→ **What is being asked**
The word "parts" occurs in some lines of the data. Return each such line.

^^^^^^^^

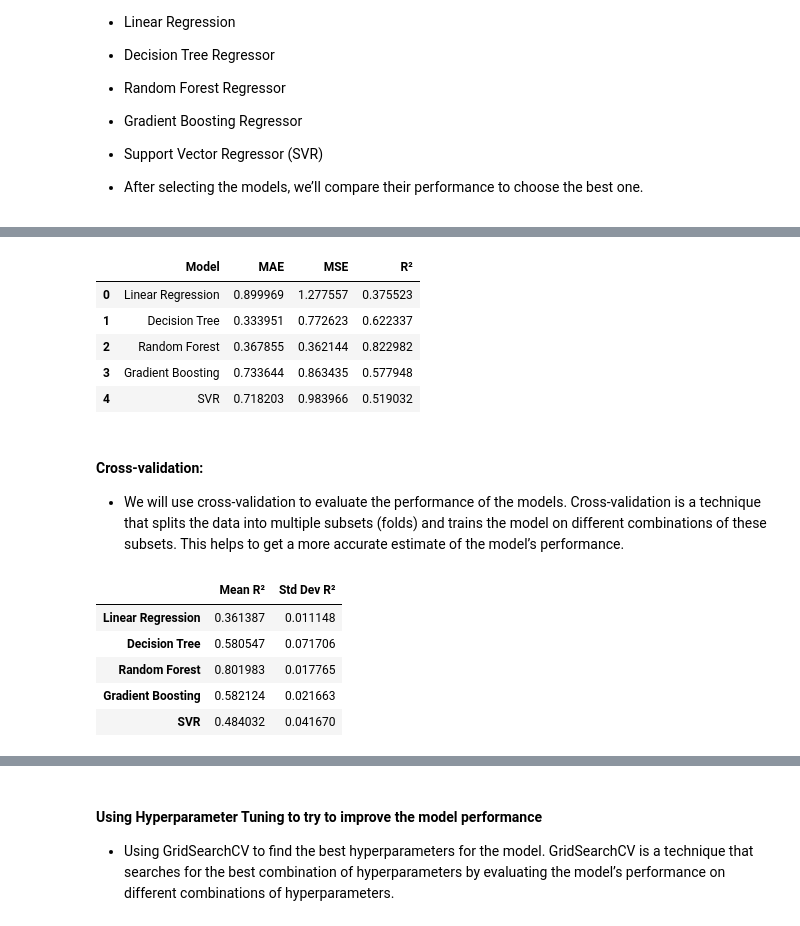
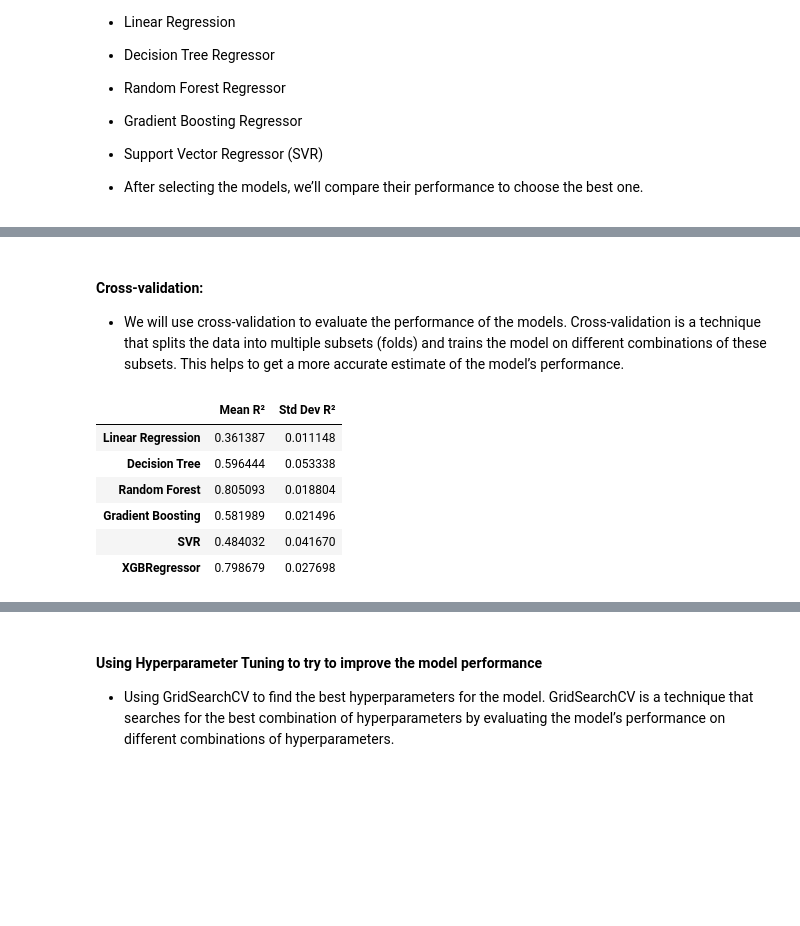
Before and after one commit to AlexRibeiro95/Environmental_factors_on_Public_health, a Jupyter notebook: notebooks/model_training(3).ipynb, the cells around one changed output, grey strips where cells are left out. Cells and saved outputs as stored; diff of their text form; code cells hidden in the pictures; blank space fills up the shorter version.

```diff
--- a/notebooks/model_training(3).ipynb
+++ b/notebooks/model_training(3).ipynb
@@ -109,6 +109,7 @@ from sklearn.linear_model import LinearRegression
 from sklearn.tree import DecisionTreeRegressor
 from sklearn.ensemble import RandomForestRegressor, GradientBoostingRegressor
 from sklearn.svm import SVR
+from xgboost import XGBRegressor
 from sklearn.metrics import mean_absolute_error, mean_squared_error, r2_score
 
 # Define the models
@@ -117,7 +118,8 @@ models = {
     "Decision Tree": DecisionTreeRegressor(),
     "Random Forest": RandomForestRegressor(),
     "Gradient Boosting": GradientBoostingRegressor(),
-    "SVR": SVR()
+    "SVR": SVR(),
+    "XGBRegressor": XGBRegressor(),
 }
 
 # Dictionary to store the results
@@ -245,47 +248,3 @@ Passing `palette` without assigning `hue` is deprecated and will be removed in v
-# %%
-# Define the models
-models = {
-    "Linear Regression": LinearRegression(),
-    "Decision Tree": DecisionTreeRegressor(),
-    "Random Forest": RandomForestRegressor(),
-    "Gradient Boosting": GradientBoostingRegressor(),
-    "SVR": SVR()
-}
-
-# Dictionary to store the results
-results = []
-
-# Train and evaluate each model
-for model_name, model in models.items():
-    # Train the model
-    model.fit(X_train, y_train)
-
-    # Make predictions
-    y_pred = model.predict(X_test)
-
-    # Evaluate the model
-    mae = mean_absolute_error(y_test, y_pred)
-    mse = mean_squared_error(y_test, y_pred)
-    r2 = r2_score(y_test, y_pred)
-
-    # Store the results in the list
-    results.append({
-        "Model": model_name,
-        "MAE": mae,
-        "MSE": mse,
-        "R²": r2
-    })
-
-# Convert the results to a DataFrame for easier comparison
-results_df = pd.DataFrame(results)
-results_df
-# %% [output]
-|  | Model | MAE | MSE | R² |
-| 0 | Linear Regression | 0.899969 | 1.277557 | 0.375523 |
-| 1 | Decision Tree | 0.333951 | 0.772623 | 0.622337 |
-| 2 | Random Forest | 0.367855 | 0.362144 | 0.822982 |
-| 3 | Gradient Boosting | 0.733644 | 0.863435 | 0.577948 |
-| 4 | SVR | 0.718203 | 0.983966 | 0.519032 |
 # %% [markdown]
 #### Cross-validation:
 
@@ -295,35 +254,37 @@ results_df
 
 # List of models to evaluate
 
 models = {
     "Linear Regression": LinearRegression(),
     "Decision Tree": DecisionTreeRegressor(),
     "Random Forest": RandomForestRegressor(),
     "Gradient Boosting": GradientBoostingRegressor(),
-    "SVR": SVR()
+    "SVR": SVR(),
+    "XGBRegressor": XGBRegressor(),
 }
 
 # Dictionary to store the cross-validation results
 cv_results = {}
 
 # Perform cross-validation for each model
 for model_name, model in models.items():
     # Perform cross-validation with 5 folds
     cv_scores = cross_val_score(model, X_train, y_train, cv=5, scoring='r2')
 
     # Store the mean and standard deviation of R² scores
     cv_results[model_name] = {
         "Mean R²": cv_scores.mean(),
         "Std Dev R²": cv_scores.std()
     }
 
 # Convert the results to a DataFrame for easier comparison
 cv_results_df = pd.DataFrame(cv_results).T
 cv_results_df
 # %% [output]
 |  | Mean R² | Std Dev R² |
 | Linear Regression | 0.361387 | 0.011148 |
-| Decision Tree | 0.580547 | 0.071706 |
-| Random Forest | 0.801983 | 0.017765 |
-| Gradient Boosting | 0.582124 | 0.021663 |
+| Decision Tree | 0.596444 | 0.053338 |
+| Random Forest | 0.805093 | 0.018804 |
+| Gradient Boosting | 0.581989 | 0.021496 |
 | SVR | 0.484032 | 0.041670 |
+| XGBRegressor | 0.798679 | 0.027698 |
```
Also changed, not shown: parts of 21 cells of this notebook, 5 other files.
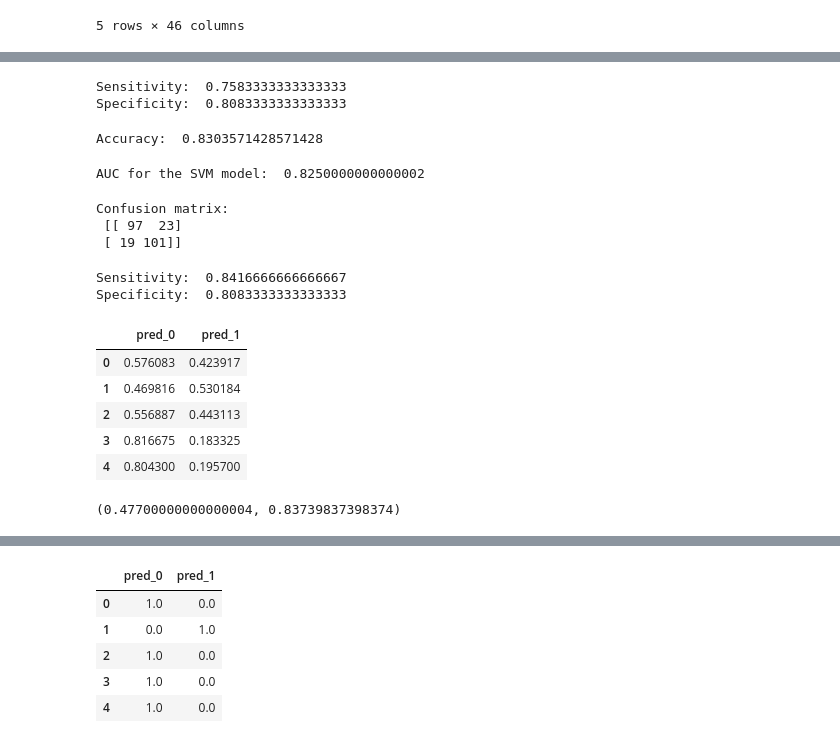
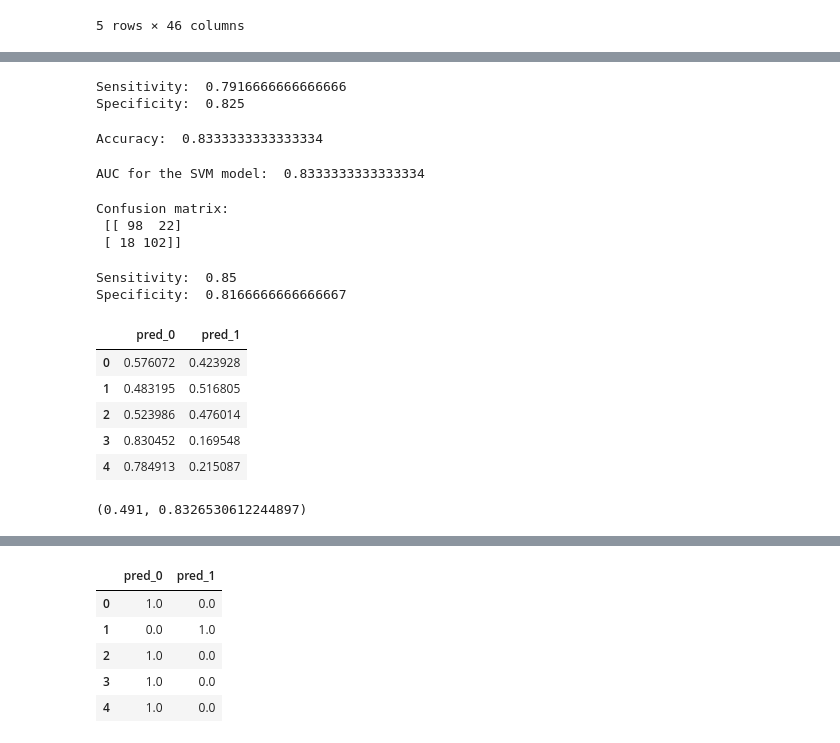
Before and after one commit to Kenshinhuang/Classification-models, a Jupyter notebook: Parkinson.ipynb, the cells around one changed output, grey strips where cells are left out. Cells and saved outputs as stored; diff of their text form; code cells hidden in the pictures.

```diff
--- a/Parkinson.ipynb
+++ b/Parkinson.ipynb
@@ -83,10 +100,10 @@ X.head()
 import numpy as np
 from numpy import set_printoptions
 from sklearn.feature_selection import SelectKBest
-from sklearn.feature_selection import mutual_info_classif
+from sklearn.feature_selection import f_classif
 
 # feature extraction. We are going to output the selection scores for all features and select the features with the highest scores.
-test = SelectKBest(score_func=mutual_info_classif, k="all")
+test = SelectKBest(score_func=f_classif, k="all")
 fit = test.fit(X, np.asarray(y).reshape(y.shape[0],))
 features = fit.transform(X)
 # summarize scores
@@ -186,47 +203,47 @@ Confusion matrix:
 # %%
-print("Sensitivity: ",91/120)
-print("Specificity: ",97/120)
+print("Sensitivity: ",95/120)
+print("Specificity: ",99/120)
 # %% [output]
-Sensitivity:  0.7583333333333333
-Specificity:  0.8083333333333333
+Sensitivity:  0.7916666666666666
+Specificity:  0.825
 # %%
 from sklearn import svm
 import numpy as np
 
-svm=svm.SVC(C=0.01,kernel="linear",degree=3,gamma="auto",cache_size=150,
-            decision_function_shape="ovo",probability=True,random_state=0)
+svm=svm.SVC(C=0.015,kernel="linear",degree=2,gamma="scale",cache_size=150,
+            decision_function_shape="ovr",probability=True,random_state=0)
 scores=cross_val_score(svm,X,np.asarray(y).reshape(240,),cv=16)
 print("Accuracy: ",scores.mean())
 # %% [output]
-Accuracy:  0.8303571428571428
+Accuracy:  0.8333333333333334
 # %%
 y_pred = cross_val_predict(svm, X, np.asarray(y).reshape(240,), cv=16)
 AUC = roc_auc_score(y, y_pred)
 print("AUC for the SVM model: ",AUC)
 # %% [output]
-AUC for the SVM model:  0.8250000000000002
+AUC for the SVM model:  0.8333333333333334
 # %%
 print("Confusion matrix: \n",confusion_matrix(y,y_pred))
 # %% [output]
 Confusion matrix:
- [[ 97  23]
- [ 19 101]]
+ [[ 98  22]
+ [ 18 102]]
 # %%
-print("Sensitivity: ",101/120)
-print("Specificity: ",97/120)
+print("Sensitivity: ",102/120)
+print("Specificity: ",98/120)
 # %% [output]
-Sensitivity:  0.8416666666666667
-Specificity:  0.8083333333333333
+Sensitivity:  0.85
+Specificity:  0.8166666666666667
 # %%
-y_pred =pd.DataFrame((cross_val_predict(svm, X, y, cv=16,method="predict_proba"))).rename(columns={0:"pred_0",1:"pred_1"})
+y_pred =pd.DataFrame((cross_val_predict(svm, X, np.asarray(y).reshape(240,), cv=16,method="predict_proba"))).rename(columns={0:"pred_0",1:"pred_1"})
 y_pred.head()
 # %% [output]
 |  | pred_0 | pred_1 |
-| 0 | 0.576083 | 0.423917 |
-| 1 | 0.469816 | 0.530184 |
-| 2 | 0.556887 | 0.443113 |
-| 3 | 0.816675 | 0.183325 |
-| 4 | 0.804300 | 0.195700 |
+| 0 | 0.576072 | 0.423928 |
+| 1 | 0.483195 | 0.516805 |
+| 2 | 0.523986 | 0.476014 |
+| 3 | 0.830452 | 0.169548 |
+| 4 | 0.784913 | 0.215087 |
 # %%
 y_probs1=y_pred[["pred_1"]]
 # %%
@@ -242,4 +259,4 @@ scores=[f1_score(y, to_labels(y_probs1,t)) for t in thresholds]
 ix=np.argmax(scores)
 print((thresholds[ix],scores[ix]))
 # %% [output]
-(0.47700000000000004, 0.83739837398374)
+(0.491, 0.8326530612244897)
```
Also changed, not shown: parts of 70 cells of this notebook.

^^^^^^^^

→ **Finished exercise**
Also changed, not shown: parts of 21 cells of this notebook, 5 other files.
Also changed, not shown: parts of 70 cells of this notebook.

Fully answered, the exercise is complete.